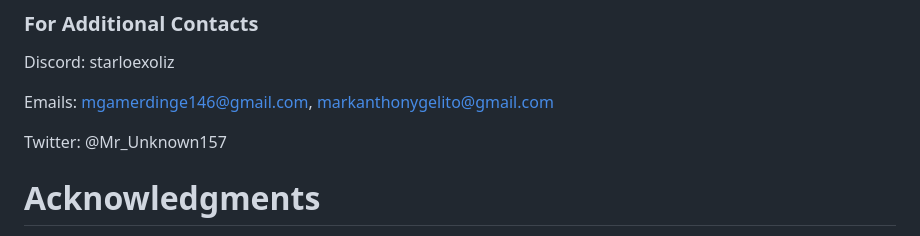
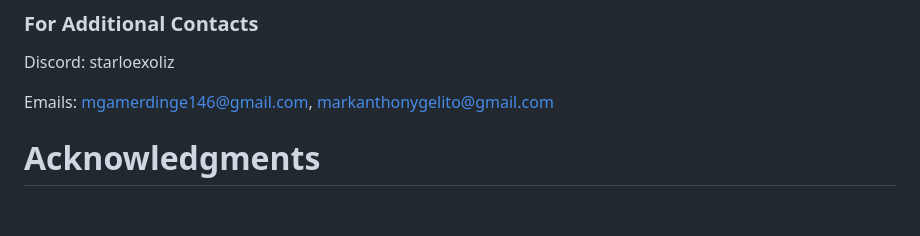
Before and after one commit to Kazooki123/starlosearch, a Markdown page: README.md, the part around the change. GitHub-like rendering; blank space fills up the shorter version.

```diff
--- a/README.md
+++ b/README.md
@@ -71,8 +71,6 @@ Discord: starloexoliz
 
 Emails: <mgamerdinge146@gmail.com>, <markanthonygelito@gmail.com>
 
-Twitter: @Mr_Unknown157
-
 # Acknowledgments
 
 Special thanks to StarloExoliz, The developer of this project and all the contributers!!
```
__________________________________________________
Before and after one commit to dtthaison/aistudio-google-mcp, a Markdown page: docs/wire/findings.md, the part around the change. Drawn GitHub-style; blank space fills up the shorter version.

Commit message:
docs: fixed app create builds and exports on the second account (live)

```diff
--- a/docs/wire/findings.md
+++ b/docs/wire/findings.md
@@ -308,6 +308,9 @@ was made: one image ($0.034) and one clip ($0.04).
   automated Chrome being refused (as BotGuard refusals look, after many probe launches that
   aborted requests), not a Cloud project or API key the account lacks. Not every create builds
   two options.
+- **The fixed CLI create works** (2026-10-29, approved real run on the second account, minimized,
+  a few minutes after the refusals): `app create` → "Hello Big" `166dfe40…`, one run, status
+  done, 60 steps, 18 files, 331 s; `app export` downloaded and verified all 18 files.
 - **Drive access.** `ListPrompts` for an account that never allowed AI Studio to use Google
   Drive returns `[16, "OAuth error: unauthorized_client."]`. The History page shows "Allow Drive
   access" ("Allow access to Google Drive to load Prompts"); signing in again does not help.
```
__________________________________________________
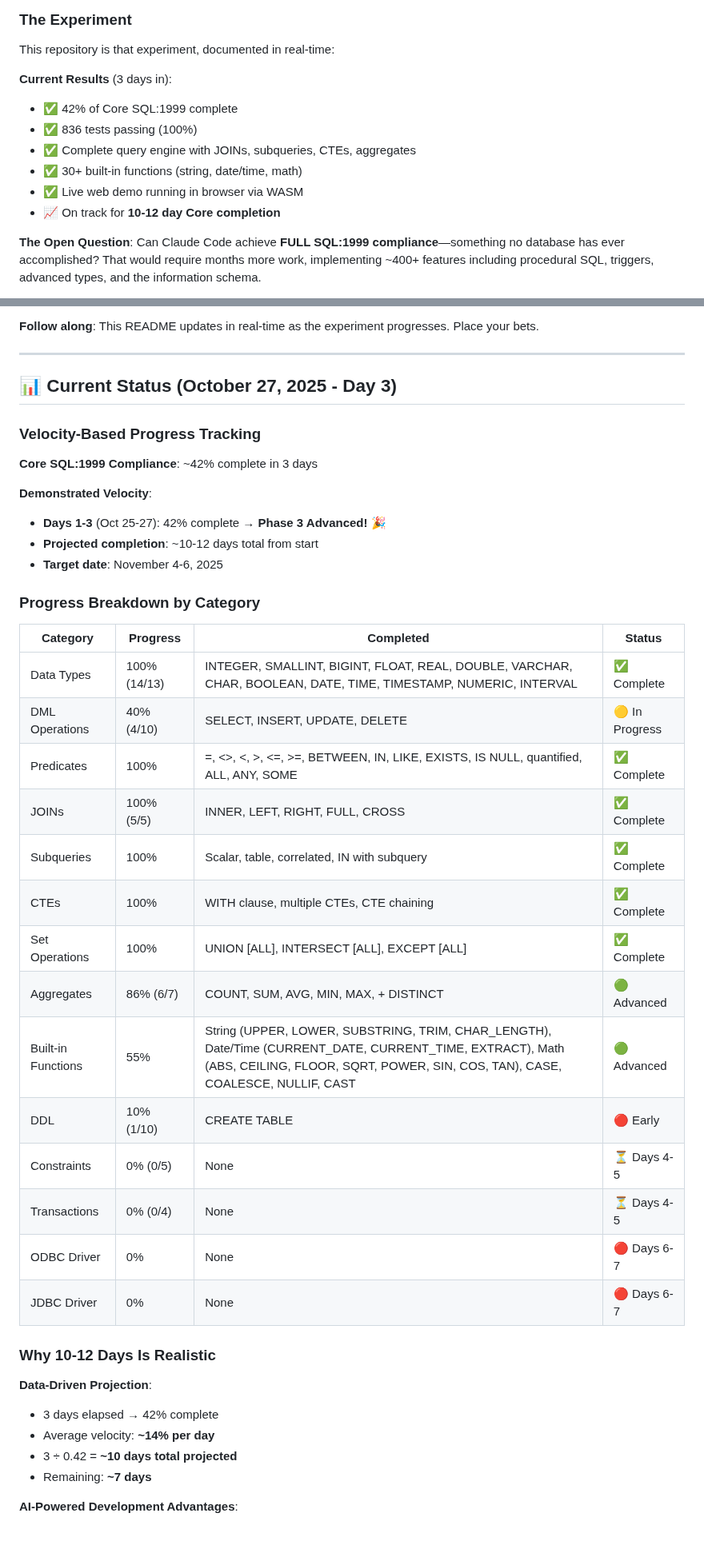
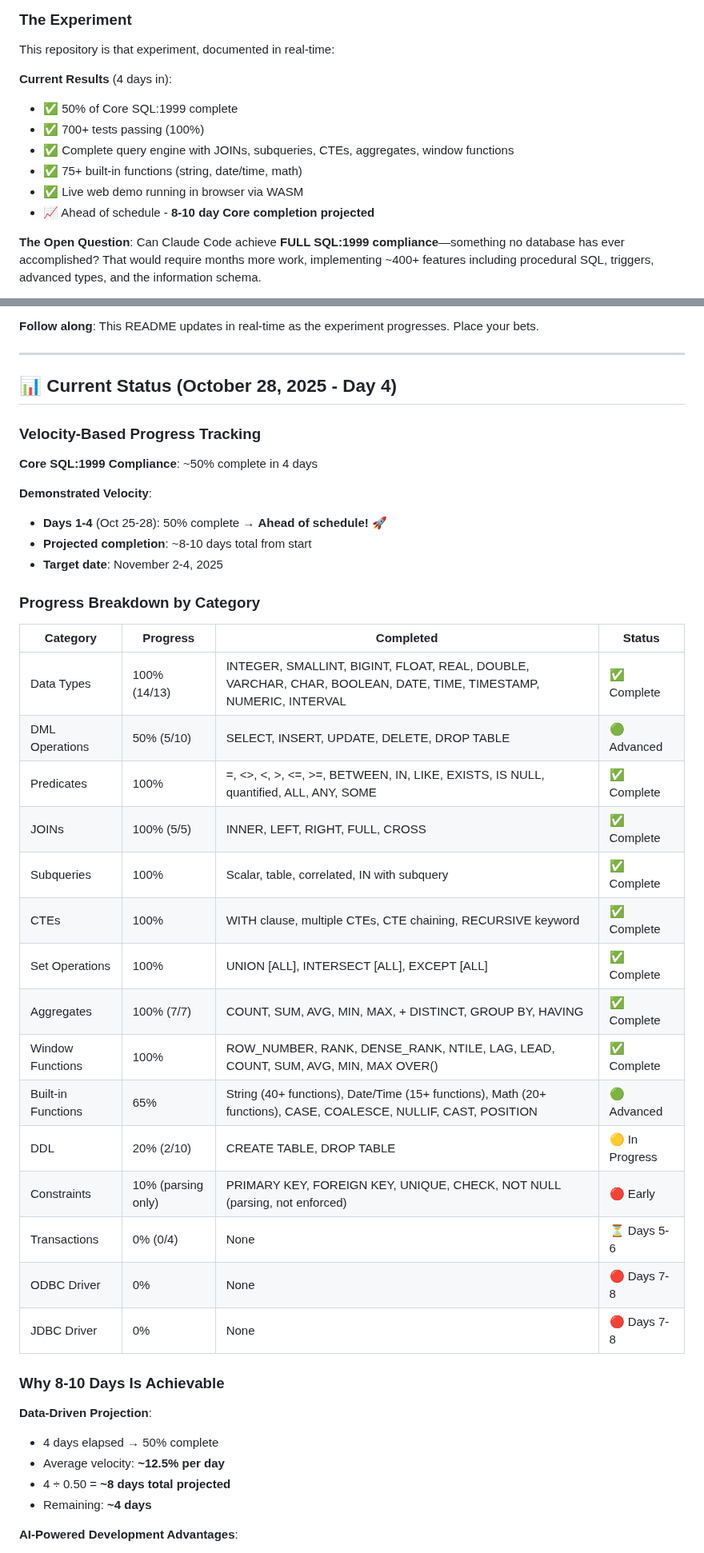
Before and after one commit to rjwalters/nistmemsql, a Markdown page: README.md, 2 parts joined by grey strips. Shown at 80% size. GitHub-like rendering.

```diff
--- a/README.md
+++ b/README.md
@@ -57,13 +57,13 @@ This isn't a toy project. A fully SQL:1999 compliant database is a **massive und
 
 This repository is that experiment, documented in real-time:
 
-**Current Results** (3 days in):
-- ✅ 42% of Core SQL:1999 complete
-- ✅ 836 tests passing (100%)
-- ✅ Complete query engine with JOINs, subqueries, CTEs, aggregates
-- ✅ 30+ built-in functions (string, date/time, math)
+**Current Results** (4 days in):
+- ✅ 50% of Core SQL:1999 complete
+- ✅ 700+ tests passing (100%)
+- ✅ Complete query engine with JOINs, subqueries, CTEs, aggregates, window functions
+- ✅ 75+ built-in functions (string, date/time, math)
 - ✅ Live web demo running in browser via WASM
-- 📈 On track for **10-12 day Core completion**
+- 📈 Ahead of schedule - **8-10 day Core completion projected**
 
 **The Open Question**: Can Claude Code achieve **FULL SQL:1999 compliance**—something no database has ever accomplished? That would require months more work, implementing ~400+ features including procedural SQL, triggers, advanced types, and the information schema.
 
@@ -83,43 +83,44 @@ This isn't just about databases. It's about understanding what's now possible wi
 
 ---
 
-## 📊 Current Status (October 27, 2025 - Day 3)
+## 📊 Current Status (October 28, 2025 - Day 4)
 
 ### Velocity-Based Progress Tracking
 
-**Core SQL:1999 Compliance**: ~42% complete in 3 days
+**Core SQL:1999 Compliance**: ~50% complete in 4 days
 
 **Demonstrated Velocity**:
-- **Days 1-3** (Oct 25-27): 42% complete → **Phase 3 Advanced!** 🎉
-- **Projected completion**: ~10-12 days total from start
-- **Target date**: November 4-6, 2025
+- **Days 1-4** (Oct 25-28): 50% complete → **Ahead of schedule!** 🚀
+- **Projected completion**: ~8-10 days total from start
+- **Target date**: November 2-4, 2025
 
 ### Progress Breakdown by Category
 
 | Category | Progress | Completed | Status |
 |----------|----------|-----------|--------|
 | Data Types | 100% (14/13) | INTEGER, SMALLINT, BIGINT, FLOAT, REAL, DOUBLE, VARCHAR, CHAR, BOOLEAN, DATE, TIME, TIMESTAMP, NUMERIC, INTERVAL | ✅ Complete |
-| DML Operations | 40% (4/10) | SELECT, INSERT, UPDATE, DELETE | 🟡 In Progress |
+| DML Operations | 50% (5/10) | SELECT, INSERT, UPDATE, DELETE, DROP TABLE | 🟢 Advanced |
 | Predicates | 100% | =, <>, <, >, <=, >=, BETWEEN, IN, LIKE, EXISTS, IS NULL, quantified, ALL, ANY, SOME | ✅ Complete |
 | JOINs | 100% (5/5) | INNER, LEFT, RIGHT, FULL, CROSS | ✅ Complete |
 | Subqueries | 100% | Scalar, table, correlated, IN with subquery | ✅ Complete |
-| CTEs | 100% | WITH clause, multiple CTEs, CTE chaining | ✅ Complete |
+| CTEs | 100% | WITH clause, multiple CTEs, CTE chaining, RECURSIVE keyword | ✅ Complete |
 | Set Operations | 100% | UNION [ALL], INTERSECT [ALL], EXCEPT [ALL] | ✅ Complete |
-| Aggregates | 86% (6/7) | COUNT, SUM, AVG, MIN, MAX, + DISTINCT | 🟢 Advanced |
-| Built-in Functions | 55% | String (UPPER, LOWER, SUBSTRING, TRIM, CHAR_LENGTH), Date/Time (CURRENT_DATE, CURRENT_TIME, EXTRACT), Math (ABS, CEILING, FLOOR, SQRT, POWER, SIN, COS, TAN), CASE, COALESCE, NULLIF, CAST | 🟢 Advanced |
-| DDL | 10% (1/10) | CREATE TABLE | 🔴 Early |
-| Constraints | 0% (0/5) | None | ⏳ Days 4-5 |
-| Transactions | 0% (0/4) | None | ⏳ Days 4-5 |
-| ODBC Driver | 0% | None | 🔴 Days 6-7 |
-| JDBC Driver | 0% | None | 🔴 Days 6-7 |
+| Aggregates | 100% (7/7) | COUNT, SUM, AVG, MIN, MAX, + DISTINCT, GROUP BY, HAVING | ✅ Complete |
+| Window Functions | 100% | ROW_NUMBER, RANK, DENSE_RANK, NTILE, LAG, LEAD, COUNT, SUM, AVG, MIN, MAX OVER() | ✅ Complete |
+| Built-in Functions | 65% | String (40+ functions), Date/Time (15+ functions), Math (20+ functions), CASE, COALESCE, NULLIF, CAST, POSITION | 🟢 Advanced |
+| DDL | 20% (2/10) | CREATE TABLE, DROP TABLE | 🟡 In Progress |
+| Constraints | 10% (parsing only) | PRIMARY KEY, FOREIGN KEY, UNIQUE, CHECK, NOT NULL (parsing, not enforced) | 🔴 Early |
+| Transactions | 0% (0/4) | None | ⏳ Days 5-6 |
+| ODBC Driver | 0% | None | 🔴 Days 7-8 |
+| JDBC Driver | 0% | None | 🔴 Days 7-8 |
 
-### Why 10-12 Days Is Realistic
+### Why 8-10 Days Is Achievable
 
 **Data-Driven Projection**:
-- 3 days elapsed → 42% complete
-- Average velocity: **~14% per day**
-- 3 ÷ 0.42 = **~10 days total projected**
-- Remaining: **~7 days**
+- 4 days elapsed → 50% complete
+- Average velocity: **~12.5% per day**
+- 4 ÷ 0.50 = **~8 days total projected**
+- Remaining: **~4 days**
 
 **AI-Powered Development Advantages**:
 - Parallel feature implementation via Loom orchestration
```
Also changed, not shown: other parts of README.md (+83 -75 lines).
__________________________________________________
(What is expected) Only lines holding the word "October" are wanted; copy each one from the listing.

(Exercise answer)
-## 📊 Current Status (October 27, 2025 - Day 3)
+## 📊 Current Status (October 28, 2025 - Day 4)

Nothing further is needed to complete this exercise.